For each record below, retype the text exactly and omit any image.

BEGIN The data

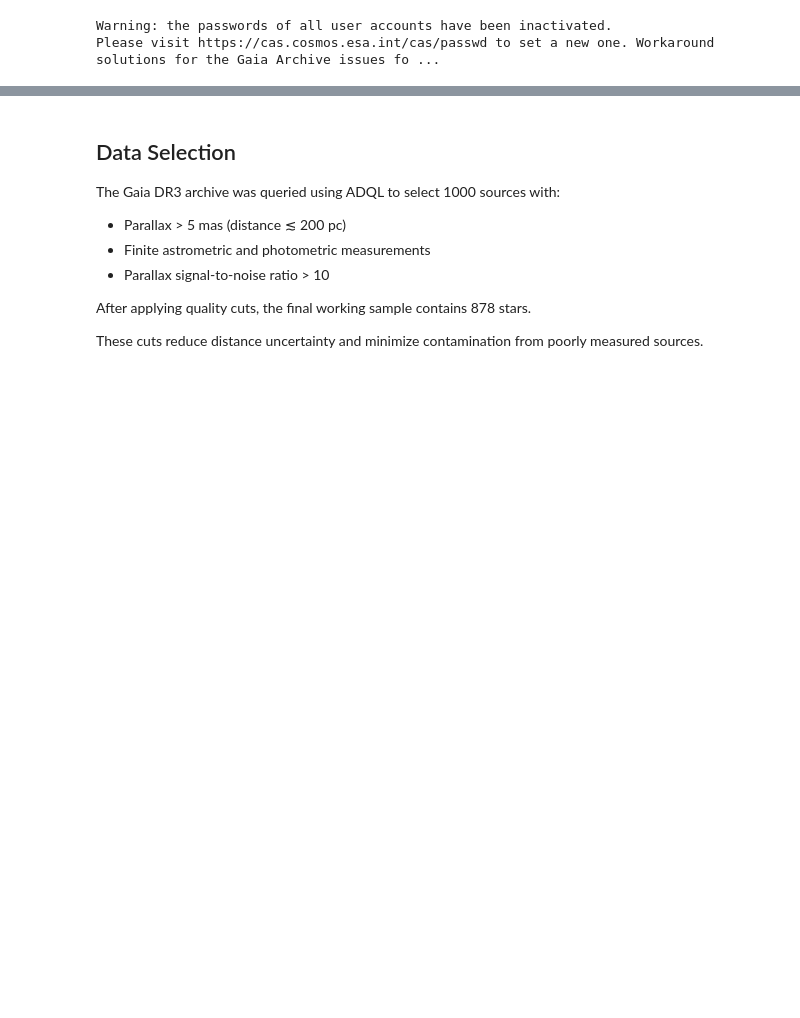
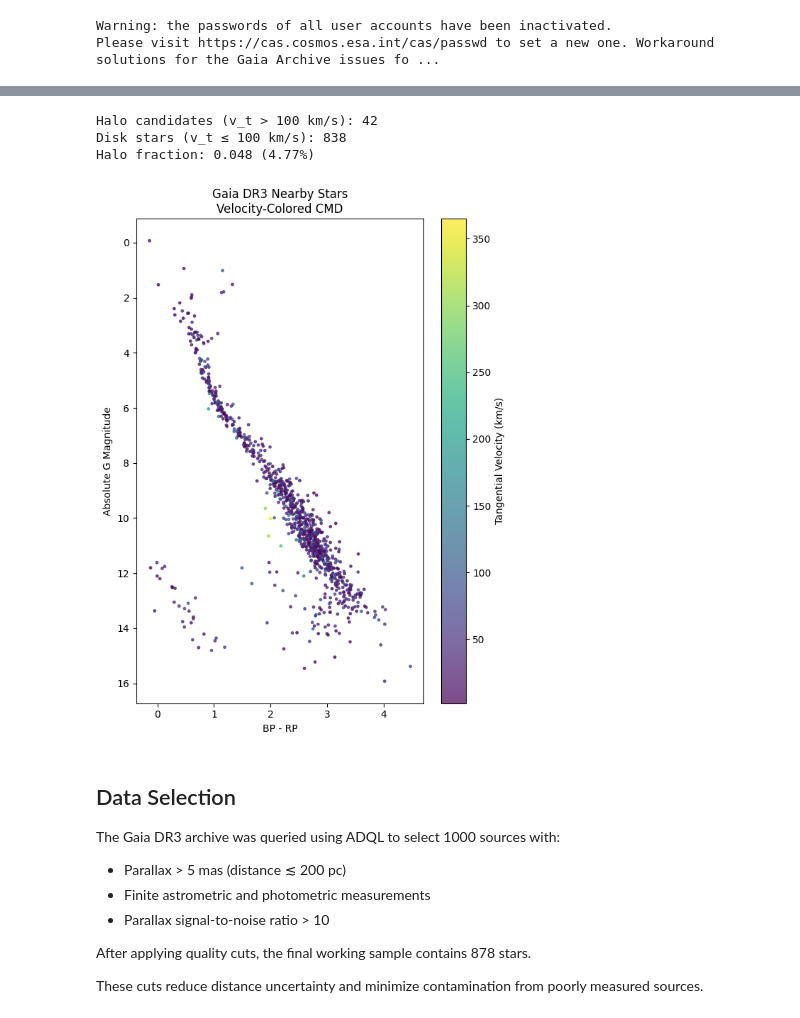
Before and after one commit to ChasseyLayne/gaia-nearby-stars, a Jupyter notebook: gaia_nearby_stars.ipynb, the cells around one changed output, grey strips where cells are left out. Drawn from its saved outputs; the diff is of its cells as text; code cells hidden in the pictures; blank space fills up the shorter version.

```diff
--- a/gaia_nearby_stars.ipynb
+++ b/gaia_nearby_stars.ipynb
@@ -120,3 +141,36 @@ plt.show()
+# %%
+# --- Disk vs Halo Separation (Simple Velocity Cut) ---
+
+halo_mask = v_t > 100
+disk_mask = v_t <= 100
+halo_fraction = np.sum(halo_mask) / len(v_t)
+
+print(f"Halo candidates (v_t > 100 km/s): {np.sum(halo_mask)}")
+print(f"Disk stars (v_t ≤ 100 km/s): {np.sum(disk_mask)}")
+print(f"Halo fraction: {halo_fraction:.3f} ({halo_fraction*100:.2f}%)")
+
+# --- Velocity-Colored CMD ---
+
+fig, ax = plt.subplots(figsize=(6,8))
+
+sc = ax.scatter(clean['bp_rp'], abs_G, c=v_t, s=6, alpha=0.7)
+ax.invert_yaxis()
+
+ax.set_xlabel("BP - RP")
+ax.set_ylabel("Absolute G Magnitude")
+ax.set_title("Gaia DR3 Nearby Stars\nVelocity-Colored CMD")
+
+cbar = plt.colorbar(sc)
+cbar.set_label("Tangential Velocity (km/s)")
+
+fig.tight_layout()
+fig.savefig("cmd_velocity.png", dpi=300, bbox_inches="tight")
+plt.show()
+# %% [output]
+Halo candidates (v_t > 100 km/s): 42
+Disk stars (v_t ≤ 100 km/s): 838
+Halo fraction: 0.048 (4.77%)
+[figure, added]
 # %% [markdown]
 ## Data Selection
 
```
Also changed, not shown: parts of 9 cells of this notebook.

END The data

Response area:
Before and after one commit to ChasseyLayne/gaia-nearby-stars, a Jupyter notebook: gaia_nearby_stars.ipynb, the cells around one changed output, grey strips where cells are left out. Drawn from its saved outputs; the diff is of its cells as text; code cells hidden in the pictures; blank space fills up the shorter version.

```diff
--- a/gaia_nearby_stars.ipynb
+++ b/gaia_nearby_stars.ipynb
@@ -120,3 +141,36 @@ plt.show()
+# %%
+# --- Disk vs Halo Separation (Simple Velocity Cut) ---
+
+halo_mask = v_t > 100
+disk_mask = v_t <= 100
+halo_fraction = np.sum(halo_mask) / len(v_t)
+
+print(f"Halo candidates (v_t > 100 km/s): {np.sum(halo_mask)}")
+print(f"Disk stars (v_t ≤ 100 km/s): {np.sum(disk_mask)}")
+print(f"Halo fraction: {halo_fraction:.3f} ({halo_fraction*100:.2f}%)")
+
+# --- Velocity-Colored CMD ---
+
+fig, ax = plt.subplots(figsize=(6,8))
+
+sc = ax.scatter(clean['bp_rp'], abs_G, c=v_t, s=6, alpha=0.7)
+ax.invert_yaxis()
+
+ax.set_xlabel("BP - RP")
+ax.set_ylabel("Absolute G Magnitude")
+ax.set_title("Gaia DR3 Nearby Stars\nVelocity-Colored CMD")
+
+cbar = plt.colorbar(sc)
+cbar.set_label("Tangential Velocity (km/s)")
+
+fig.tight_layout()
+fig.savefig("cmd_velocity.png", dpi=300, bbox_inches="tight")
+plt.show()
+# %% [output]
+Halo candidates (v_t > 100 km/s): 42
+Disk stars (v_t ≤ 100 km/s): 838
+Halo fraction: 0.048 (4.77%)
+[figure, added]
 # %% [markdown]
 ## Data Selection
 
```
Also changed, not shown: parts of 9 cells of this notebook.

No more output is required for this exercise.